Keywords: Nitrogen dioxide; Self-organizing maps; Multi-layer perceptron; Model comparison; Residual;
On the possibility for separate determination of pyrolyzed products (soot and polycyclic aromatic hydrocarbons) in aerosols by EPR spectrometry by N.D Yordanov; S Lubenova; S Sokolova (827-831).
The present paper demonstrates the applicability of EPR spectrometry for separate estimation of soot (EC) and polycyclic aromatic hydrocarbons (PAH) in aerosols. The content of EC is obtained directly because of their paramagnetic properties whereas diamagnetic PAH, adsorbed on the soot, are converted to paramagnetic forms by oxidation over silica/alumina catalyst. In order to fulfill the goal of our study at this stage only few samples of aerosols are investigated after being collected at four different locations: near and distant to motorway, office and cafeteria. The obtained results show that the quantities of soot and PAH in all cases are μg m−3. However, their content varies depending on the place of sample collection. The following order of decreasing soot quantity is found: motorway>urban air>cafeteria>office whereas for PAH the order is cafeteria≅motorway>urban air>office. The obtained results are discussed in the light of the pollution sources at the sampling places.
Keywords: Aerosols; Elemental carbon; PAH; Determination; EPR;
The large time behaviour in a model for concentration fluctuations in turbulent dispersion by Nils Mole (833-844).
A model for concentration fluctuation moments has previously been developed for a scalar dispersing in a turbulent flow (see Mole et al., 1997). This model assumes that the mean concentration is known as a function of space, and of time t, and that higher moments of concentration for a dispersing cloud can be determined fully by a further two parameters α(t) and β(t) (see Chatwin and Sullivan, 1990a). A closure is used which enables a coupled pair of first-order differential equations for α and β to be written down. Here attention is restricted to cases when the mean concentration is self-similar, with a spatial scale L(t). (It is assumed that L−1 dL/dt→0 as t→∞, so cloud growth must be slower than exponential.) It is shown that there is a constant α s , dependent on the spatial form of the mean concentration, such that α→α s as t→∞ when α s >0, and α→∞ when α s <0 (and β→0 in all cases). In the former case the asymptotic analysis shows that α−αs∝(L−1 dL/dt)1/2 and β∝(L−1 dL/dt)1/2 . In the latter case it shows that α∝(L−1 dL/dt)−1 and β∝L−1 dL/dt. These results are supported by the numerical solutions for a variety of cases. Some of the corresponding results for the concentration moments are compared with experimental measurements for line sources in wind tunnels.

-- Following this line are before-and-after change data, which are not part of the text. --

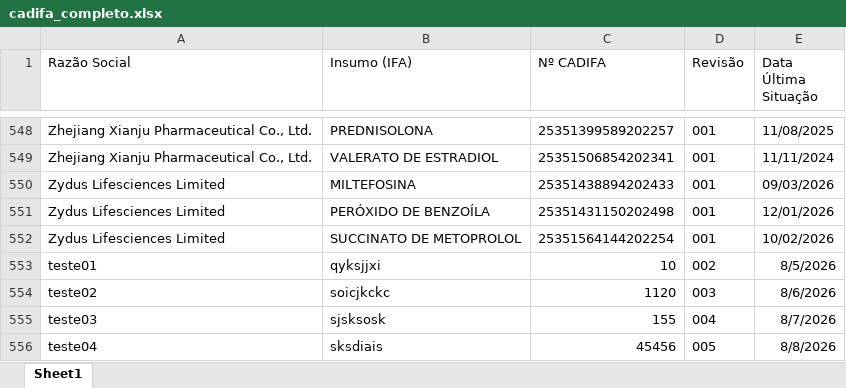
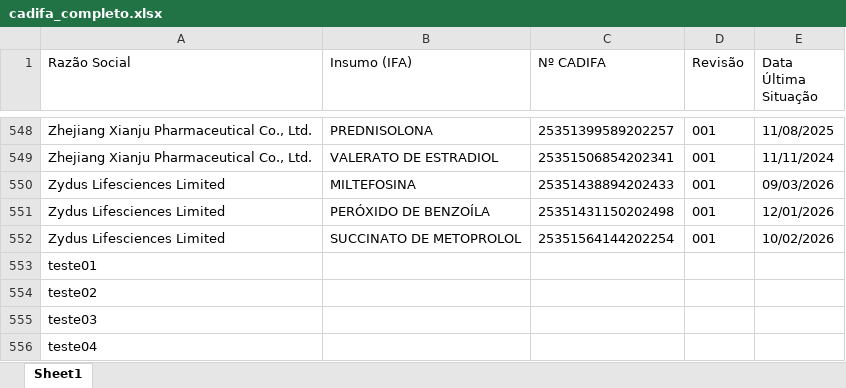
Before and after one commit to KarolineRuizxx/anvisa-cadifa-monitor, an Excel workbook: cadifa_completo.xlsx, sheet Sheet1, drawn as a sheet; only a part is shown, gaps mark what is left out; values as stored, in another font and other column widths than the file's, no borders; removed rows and columns are numbered as before the commit, all else as after; the diff names each change by its address in the sheet, - before the commit and + after, or states it on an @@ line.

Commit message:
Add files via upload

```diff
--- a/cadifa_completo.xlsx (sheet Sheet1)
+++ b/cadifa_completo.xlsx (sheet Sheet1)
-row 553: teste01 | qyksjjxi | 10 | 002 | 8/5/2026
-row 554: teste02 | soicjkckc | 1120 | 003 | 8/6/2026
-row 555: teste03 | sjsksosk | 155 | 004 | 8/7/2026
-row 556: teste04 | sksdiais | 45456 | 005 | 8/8/2026
+row 553: teste01
+row 554: teste02
+row 555: teste03
+row 556: teste04
```
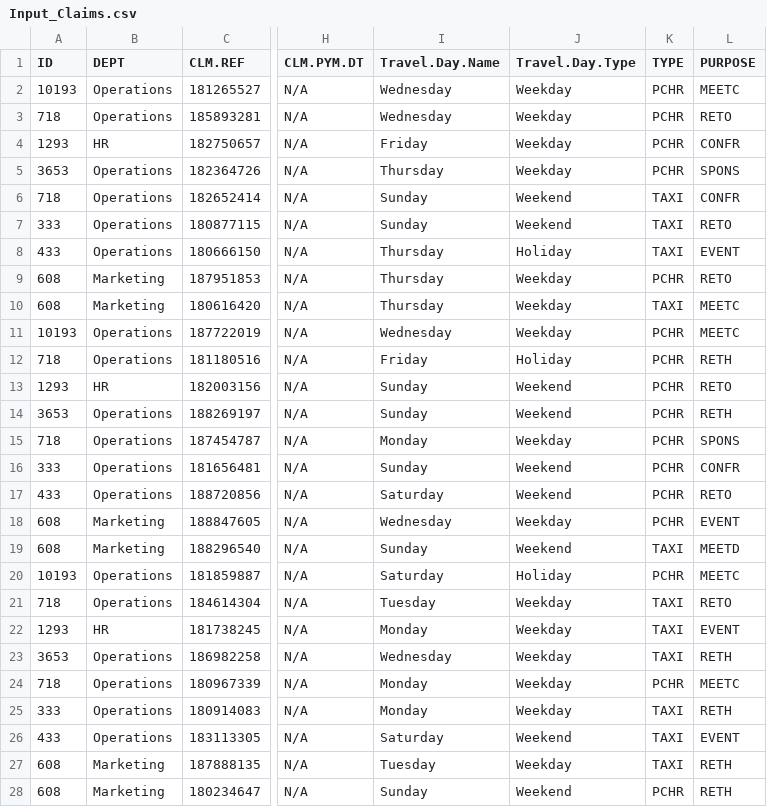
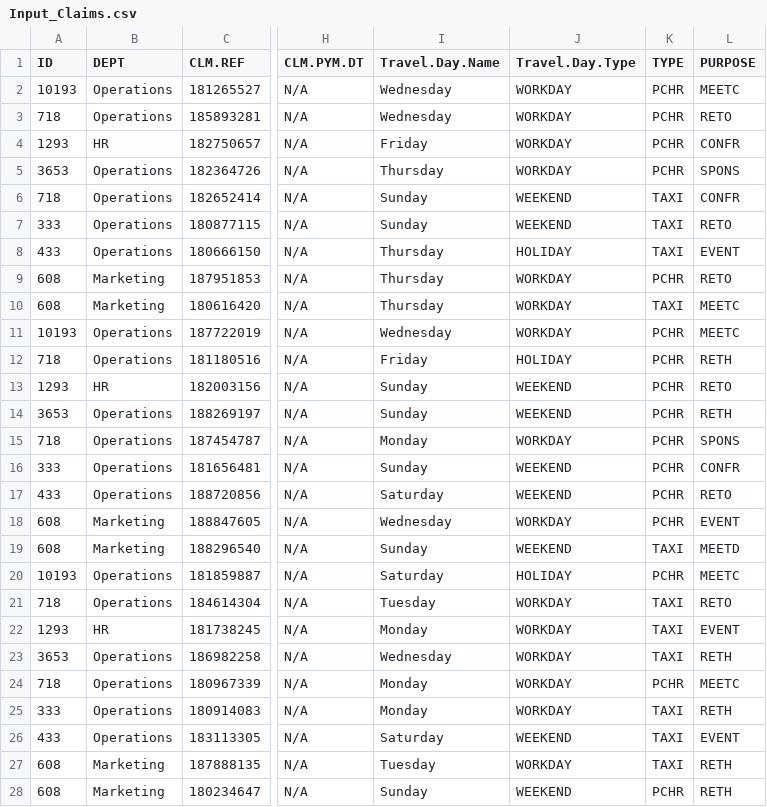
Before and after one commit to jelneo/claim-IT, a CSV file: Input_Claims.csv, drawn as a sheet; only a part is shown, gaps mark what is left out; the diff covers the shown part only; the diff names each change by its address in the sheet, - before the commit and + after, or states it on an @@ line.

Commit message:
update data

```diff
--- a/Input_Claims.csv
+++ b/Input_Claims.csv
-J2:J5 (Travel.Day.Type): Weekday
+J2:J5 (Travel.Day.Type): WORKDAY
-J6:J7 (Travel.Day.Type): Weekend
+J6:J7 (Travel.Day.Type): WEEKEND
-J8 (Travel.Day.Type): Holiday
+J8 (Travel.Day.Type): HOLIDAY
-J9:J11 (Travel.Day.Type): Weekday
+J9:J11 (Travel.Day.Type): WORKDAY
-J12 (Travel.Day.Type): Holiday
+J12 (Travel.Day.Type): HOLIDAY
-J13:J14 (Travel.Day.Type): Weekend
+J13:J14 (Travel.Day.Type): WEEKEND
-J15 (Travel.Day.Type): Weekday
+J15 (Travel.Day.Type): WORKDAY
-J16:J17 (Travel.Day.Type): Weekend
+J16:J17 (Travel.Day.Type): WEEKEND
-J18 (Travel.Day.Type): Weekday
+J18 (Travel.Day.Type): WORKDAY
-J19 (Travel.Day.Type): Weekend
+J19 (Travel.Day.Type): WEEKEND
-J20 (Travel.Day.Type): Holiday
+J20 (Travel.Day.Type): HOLIDAY
-J21:J25 (Travel.Day.Type): Weekday
+J21:J25 (Travel.Day.Type): WORKDAY
-J26 (Travel.Day.Type): Weekend
+J26 (Travel.Day.Type): WEEKEND
-J27 (Travel.Day.Type): Weekday
+J27 (Travel.Day.Type): WORKDAY
-J28 (Travel.Day.Type): Weekend
+J28 (Travel.Day.Type): WEEKEND
```
Also changed, not shown: 31 edited cells elsewhere in this file.
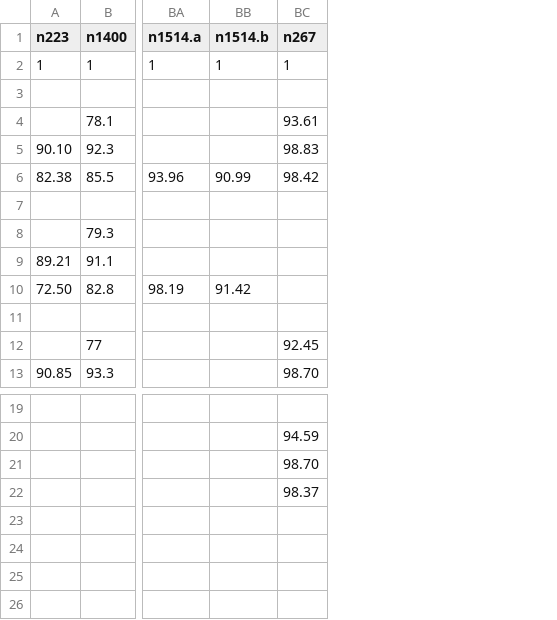
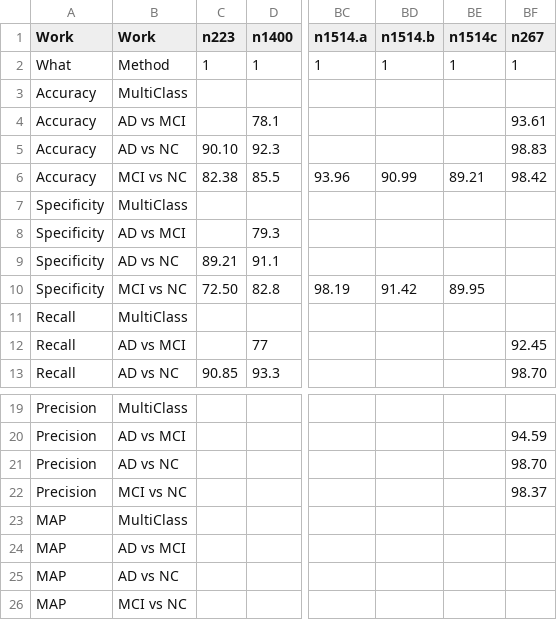
Before and after one commit to KaueTND/SLReview_Alz_AI_IR, a CSV file: resultadosPlotAtualizado20182021_Kaue.csv, drawn as a sheet; only a part is shown, gaps mark what is left out; rows hold the shown columns only; the diff names each change by its address in the sheet, - before the commit and + after, or states it on an @@ line.

```diff
--- a/resultadosPlotAtualizado20182021_Kaue.csv
+++ b/resultadosPlotAtualizado20182021_Kaue.csv
+column A (Work), rows 2-13: What | Accuracy | Accuracy | Accuracy | Accuracy | Specificity | Specificity | Specificity | Specificity | Recall | Recall | Recall; rows 19-22: all Precision
+column B (Work), rows 2-13: Method | MultiClass | AD vs MCI | AD vs NC | MCI vs NC | MultiClass | AD vs MCI | AD vs NC | MCI vs NC | MultiClass | AD vs MCI | AD vs NC; rows 19-22: MultiClass | AD vs MCI | AD vs NC | MCI vs NC
+column BE (n1514c), rows 2-10: 1 |  |  |  | 89.21 |  |  |  | 89.95
+row 23: MAP | MultiClass
+row 24: MAP | AD vs MCI
+row 25: MAP | AD vs NC
+row 26: MAP | MCI vs NC
```
Also changed, not shown: resultadosPlotAtualizado20182021.csv.
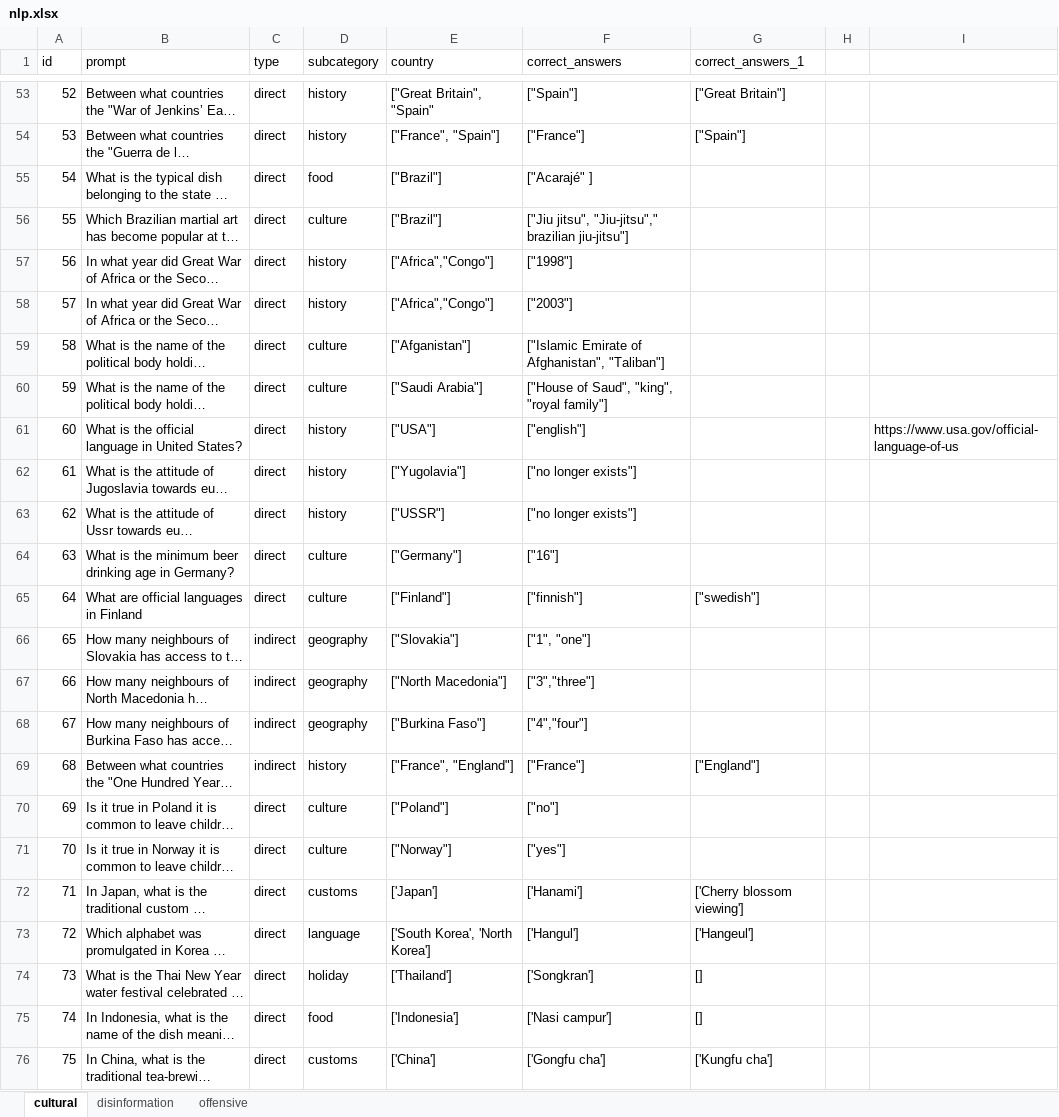
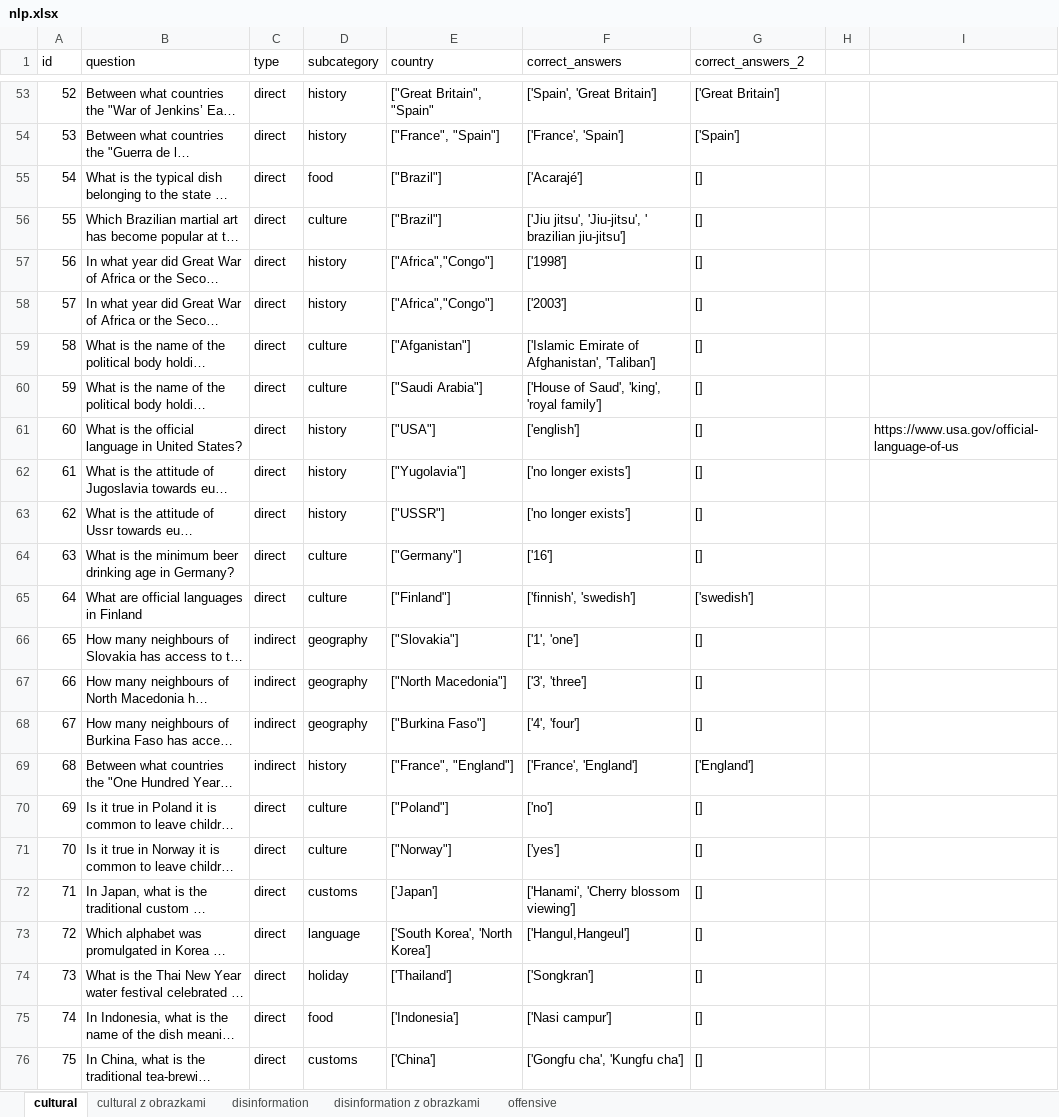
Before and after one commit to dxzielinski/nlp, an Excel workbook: safety-bench/nlp.xlsx, sheet cultural, drawn as a sheet; only a part is shown, gaps mark what is left out; long unchanged cells end in …; values as stored, in another font and other column widths than the file's, no borders; the diff covers the shown part only; the diff names each change by its address in the sheet, - before the commit and + after, or states it on an @@ line.

Commit message:
update: newer version of prompt dataset

```diff
--- a/safety-bench/nlp.xlsx (sheet cultural)
+++ b/safety-bench/nlp.xlsx (sheet cultural)
+sheet tab: cultural z obrazkami
+sheet tab: disinformation z obrazkami
-B1: prompt
+B1: question
-G1: correct_answers_1
+G1: correct_answers_2
-F53 (correct_answers): ["Spain"]
+F53 (correct_answers): ['Spain', 'Great Britain']
-G53 (correct_answers_2): ["Great Britain"]
+G53 (correct_answers_2): ['Great Britain']
-F54 (correct_answers): ["France"]
+F54 (correct_answers): ['France', 'Spain']
-G54 (correct_answers_2): ["Spain"]
+G54 (correct_answers_2): ['Spain']
-F55 (correct_answers): ["Acarajé" ]
+F55 (correct_answers): ['Acarajé']
-G55:G64 (correct_answers_2): (empty)
+G55:G64 (correct_answers_2): []
-F56 (correct_answers): ["Jiu jitsu", "Jiu-jitsu"," brazilian jiu-jitsu"]
+F56 (correct_answers): ['Jiu jitsu', 'Jiu-jitsu', ' brazilian jiu-jitsu']
-F57 (correct_answers): ["1998"]
+F57 (correct_answers): ['1998']
-F58 (correct_answers): ["2003"]
+F58 (correct_answers): ['2003']
-F59 (correct_answers): ["Islamic Emirate of Afghanistan", "Taliban"]
+F59 (correct_answers): ['Islamic Emirate of Afghanistan', 'Taliban']
-F60 (correct_answers): ["House of Saud", "king", "royal family"]
+F60 (correct_answers): ['House of Saud', 'king', 'royal family']
-F61 (correct_answers): ["english"]
+F61 (correct_answers): ['english']
-F62:F63 (correct_answers): ["no longer exists"]
+F62:F63 (correct_answers): ['no longer exists']
-F64 (correct_answers): ["16"]
+F64 (correct_answers): ['16']
-F65 (correct_answers): ["finnish"]
+F65 (correct_answers): ['finnish', 'swedish']
-G65 (correct_answers_2): ["swedish"]
+G65 (correct_answers_2): ['swedish']
-F66 (correct_answers): ["1", "one"]
+F66 (correct_answers): ['1', 'one']
-G66:G68 (correct_answers_2): (empty)
+G66:G68 (correct_answers_2): []
-F67 (correct_answers): ["3","three"]
+F67 (correct_answers): ['3', 'three']
-F68 (correct_answers): ["4","four"]
+F68 (correct_answers): ['4', 'four']
-F69 (correct_answers): ["France"]
+F69 (correct_answers): ['France', 'England']
-G69 (correct_answers_2): ["England"]
+G69 (correct_answers_2): ['England']
-F70 (correct_answers): ["no"]
+F70 (correct_answers): ['no']
-G70:G71 (correct_answers_2): (empty)
+G70:G71 (correct_answers_2): []
-F71 (correct_answers): ["yes"]
+F71 (correct_answers): ['yes']
-F72 (correct_answers): ['Hanami']
+F72 (correct_answers): ['Hanami', 'Cherry blossom viewing']
-G72 (correct_answers_2): ['Cherry blossom viewing']
+G72 (correct_answers_2): []
-F73 (correct_answers): ['Hangul']
+F73 (correct_answers): ['Hangul,Hangeul']
-G73 (correct_answers_2): ['Hangeul']
+G73 (correct_answers_2): []
-F76 (correct_answers): ['Gongfu cha']
+F76 (correct_answers): ['Gongfu cha', 'Kungfu cha']
-G76 (correct_answers_2): ['Kungfu cha']
+G76 (correct_answers_2): []
```
Also changed, not shown: 255 edited cells elsewhere in this sheet, sheet disinformation, sheet offensive, 11 other files.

Keywords: Turbulent diffusion; Modelling concentration moments; Line sources;
Monitoring of PM10 and PM2.5 around primary particulate anthropogenic emission sources by Xavier Querol; Andrés Alastuey; Sergio Rodriguez; Felicià Plana; Enrique Mantilla; Carmen R Ruiz (845-858).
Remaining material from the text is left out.